Pictured second to the left is Bob Rackleff founding member of Big Bend Voting Rights Project a political organization with three volunteers before they head door to door on their voters registration campaign.
Picture courtesy of Big Bend Voting Rights Project Facebook page. 

There’s a strong effort underway to get ex-felons registered to vote following the passage of Amendment 4 in November.

The change went into effect in January, restoring the right to individuals who have completed all terms of their sentence including parole or probation. The amendment does not apply to those convicted of murder or sexual offenses.

A law was passed that requires ex-felons to pay restitution, fines, and court costs in full before casting their ballot. This is stopping some from even registering. According to the National Conference of State Legislatures, before the amendment, anyone convicted of a felony had to have voting rights restored by a full pardon, conditional pardon, or restoration of civil rights by the governor.

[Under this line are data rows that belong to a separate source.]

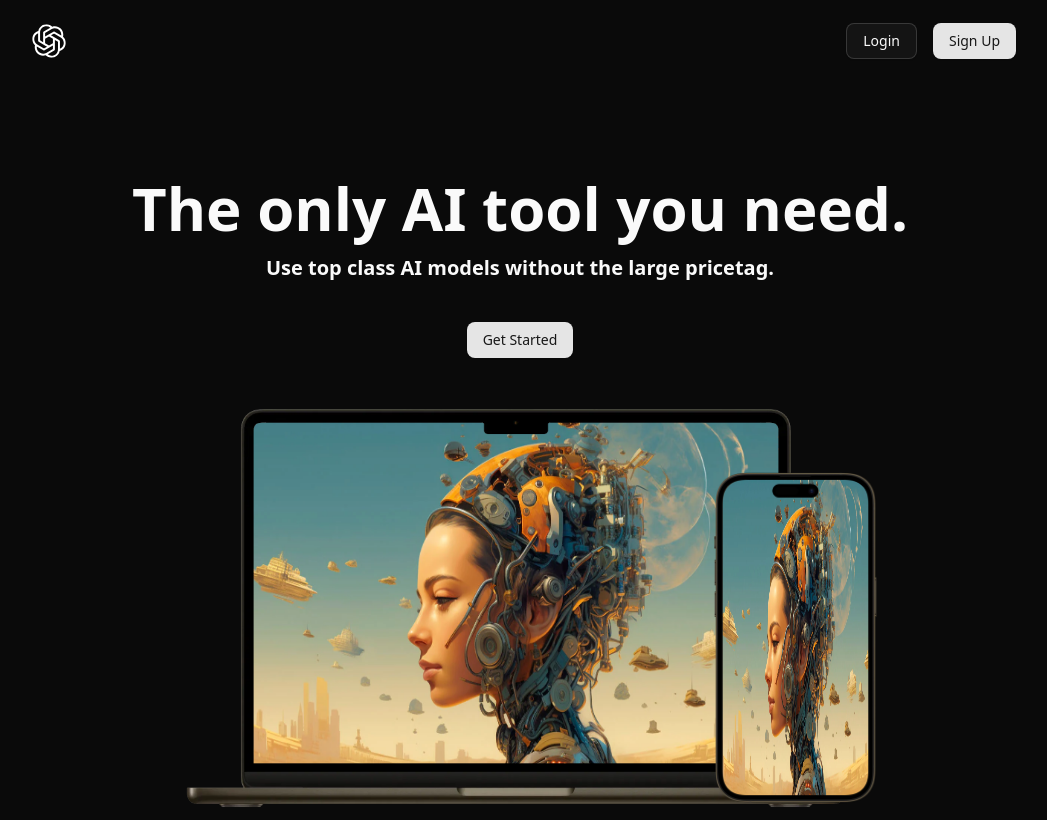
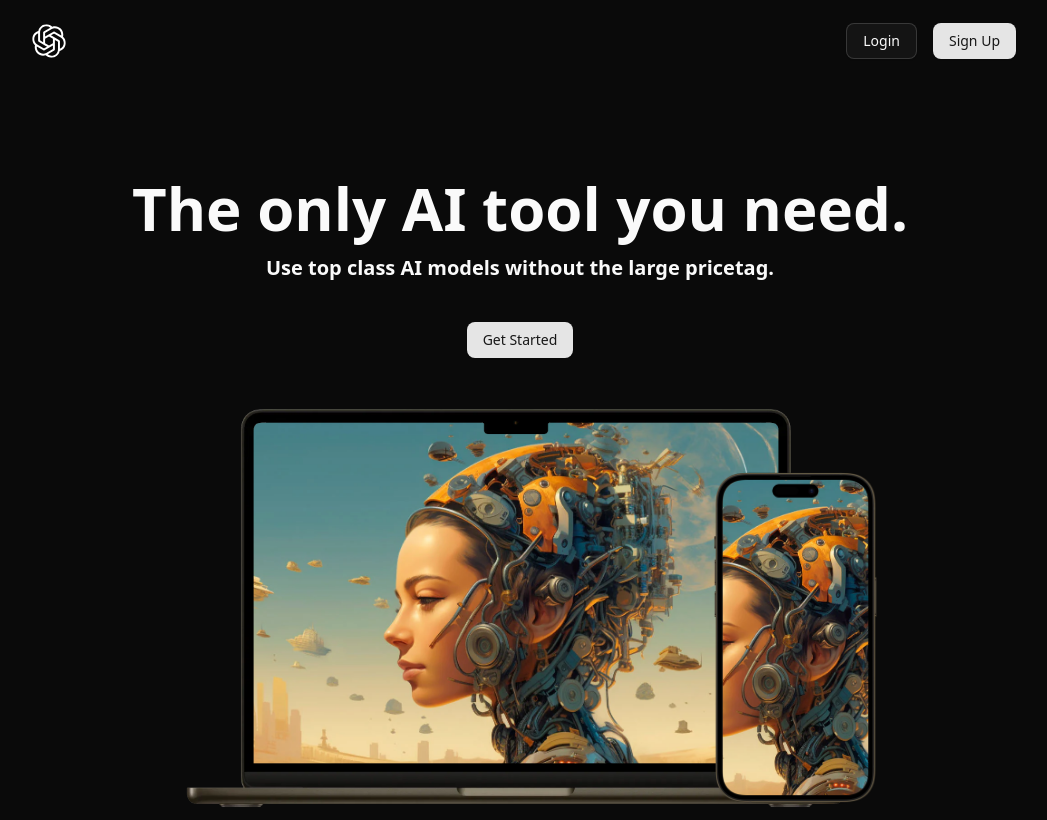
Before and after one commit to MahfujulSagor/ConvoVerse, a Next.js app: page / in a window 1280 px wide. Shown: the whole page, without its empty margins (120-1167 px from the left). Built offline with nearby package versions, Linux system fonts and the light colour scheme.

Commit message:
make the landing page responsible

```diff
--- a/components/landing/landing.jsx
+++ b/components/landing/landing.jsx
@@ -1,4 +1,6 @@
-import React from "react";
+"use client";
+
+import React, { useState, useEffect } from "react";
 import { Button } from "../ui/button";
 import Image from "next/image";
 import mac from "@/public/macbook_mockup.webp";
@@ -6,56 +8,63 @@ import iphone from "@/public/iPhone_mockup.webp";
 import demo from "@/public/demo_ai_2.webp";
 
 const Landing = () => {
+  const [width, setWidth] = useState(0);
+
+  useEffect(() => {
+    const updateWidth = () => setWidth(window.innerWidth);
+
+    // Set initial width
+    setWidth(window.innerWidth);
+
+    window.addEventListener("resize", updateWidth);
+
+    return () => window.removeEventListener("resize", updateWidth);
+  }, []);
+
   return (
     <div className="flex flex-col items-center justify-center">
       <div className="flex flex-col gap-4">
-        <h1 className="text-center font-bold text-6xl max-md:text-5xl ">
+        <h1 className="text-center font-bold text-6xl max-md:text-5xl">
           The only AI tool you need.
         </h1>
-        <p className="text-center pb-10 font-semibold text-xl max-md:text-base ">
+        <p className="text-center pb-10 font-semibold text-xl max-md:text-base">
           Use top class AI models without the large pricetag.
         </p>
       </div>
 
       <div>
-        <Button className=" mb-5">Get Started</Button>
+        <Button className="mb-5">Get Started</Button>
       </div>
 
-      <div className="relative w-full flex items-center justify-center ">
-          <div className="relative ">
-          <div className="relative h-[440px] max-md:h-[240px] w-[668px] max-md:w-[468px] rounded-3xl ">
-            <Image
-            src={mac}
-            width={660}
-            alt="macbook"
-            className="relative z-3 "
-            />
-            <div className="absolute rounded-3xl z-2 top-8 max-md:top-6 right-17 max-md:right-10.5 h-[370px] max-md:h-[270px] w-[540px] max-md:w-[385px] overflow-hidden  ">
-              <Image
-              src={demo}
-              alt="mac_demo"
-              className=" top-0 right-0 h-full w-full "
-              />
+      <div className="relative w-full flex items-center justify-center">
+        <div className="relative max-[512px]:hidden">
+          <div className="relative h-[440px] max-md:h-[240px] w-[668px] max-md:w-[468px] rounded-3xl">
+            <Image src={mac} width={660} alt="macbook" className="relative z-3" />
+            <div className="absolute rounded-3xl z-2 top-8 max-md:top-6 right-17 max-md:right-10 h-[370px] max-md:h-[270px] w-[540px] max-md:w-[385px] overflow-hidden">
+              <Image src={demo} alt="mac_demo" className="h-full w-full object-cover" />
             </div>
           </div>
-          </div>
+        </div>
 
-          <div className="absolute top-[21%] right-[15%] max-lg:hidden ">
-          <div className="relative h-[350px] w-[165px] rounded-[3rem] ">
-            <Image
-            src={iphone}
-            alt="iphone"
-            className="relative z-5 "
-            />
-            <div className="absolute z-4 top-2 right-1 h-[92%] w-[95%] rounded-[2rem] overflow-hidden  ">
-              <Image
-              src={demo}
-              alt="iphone_demo"
-              className=" top-0 right-0 h-full w-full "
-              />
+        {width > 512 ? (
+          <div className="absolute top-[21%] right-[15%] max-lg:hidden">
+            <div className="relative h-[350px] w-[165px] rounded-[3rem]">
+              <Image src={iphone} alt="iphone" className="relative z-5" />
+              <div className="absolute z-4 top-2 right-1 h-[92%] w-[95%] rounded-[2rem] overflow-hidden">
+                <Image src={demo} alt="iphone_demo" className="h-full w-full object-cover" />
+              </div>
             </div>
           </div>
+        ) : (
+          <div className="mt-10">
+            <div className="relative h-[350px] w-[165px] rounded-[3rem]">
+              <Image src={iphone} alt="iphone" className="relative z-5" />
+              <div className="absolute z-4 top-2 right-1 h-[92%] w-[95%] rounded-[2rem] overflow-hidden">
+                <Image src={demo} alt="iphone_demo" className="h-full w-full object-cover" />
+              </div>
+            </div>
           </div>
+        )}
       </div>
     </div>
   );
```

The Executive Clemency Board set the rules for restoration of civil rights, which at the time the amendment passed, included a 5- or 7-year waiting period and a list of crimes for which an individual could never apply for rights restoration.

Big Bend Voting Rights Project aims to carry out voter registration efforts in 10 counties, roughly all counties within a one-hour drive of Tallahassee.  The counties include Jefferson, Madison, Taylor, Wakulla, Gadsden, Jackson, Liberty, Calhoun and Franklin.

The goal of the organization is to maximize the number of registered returning citizens eligible under Amendment 4 as soon as possible.  Once all the fees are paid, the voter’s registration process must be done. Once that is complete, a voter’s registration card will be sent in the mail.

The excitement was evident for ex-offender Mark McMillan when he finally received his card. “This is what Amendment 4 does, I am so proud to be a partaker and to benefit from Amendment 4,” McMillan said.  

Another issue ex-felons face is not knowing if they can register. "They are the most marginalized people in our society, who are generally uninformed about their rights under Amendment 4, and they don't have access to the kind of information you and I do. They tend to remember what they heard when they got out of prison or off probation," said Bob Rackleff, founding member of Big Bend Voting Rights Project.

That’s why Rackleff recruits volunteers to go door to door every Saturday to register voters.  Since April, the door-to-door campaign has sent 261 applications to the Leon County Supervisor of Elections

“Voting is everybody’s business, and by registering and voting you count,” Rackleff said. "It's very important that all Florida citizens understand there is a new day in our political culture and our society of fairness and justice."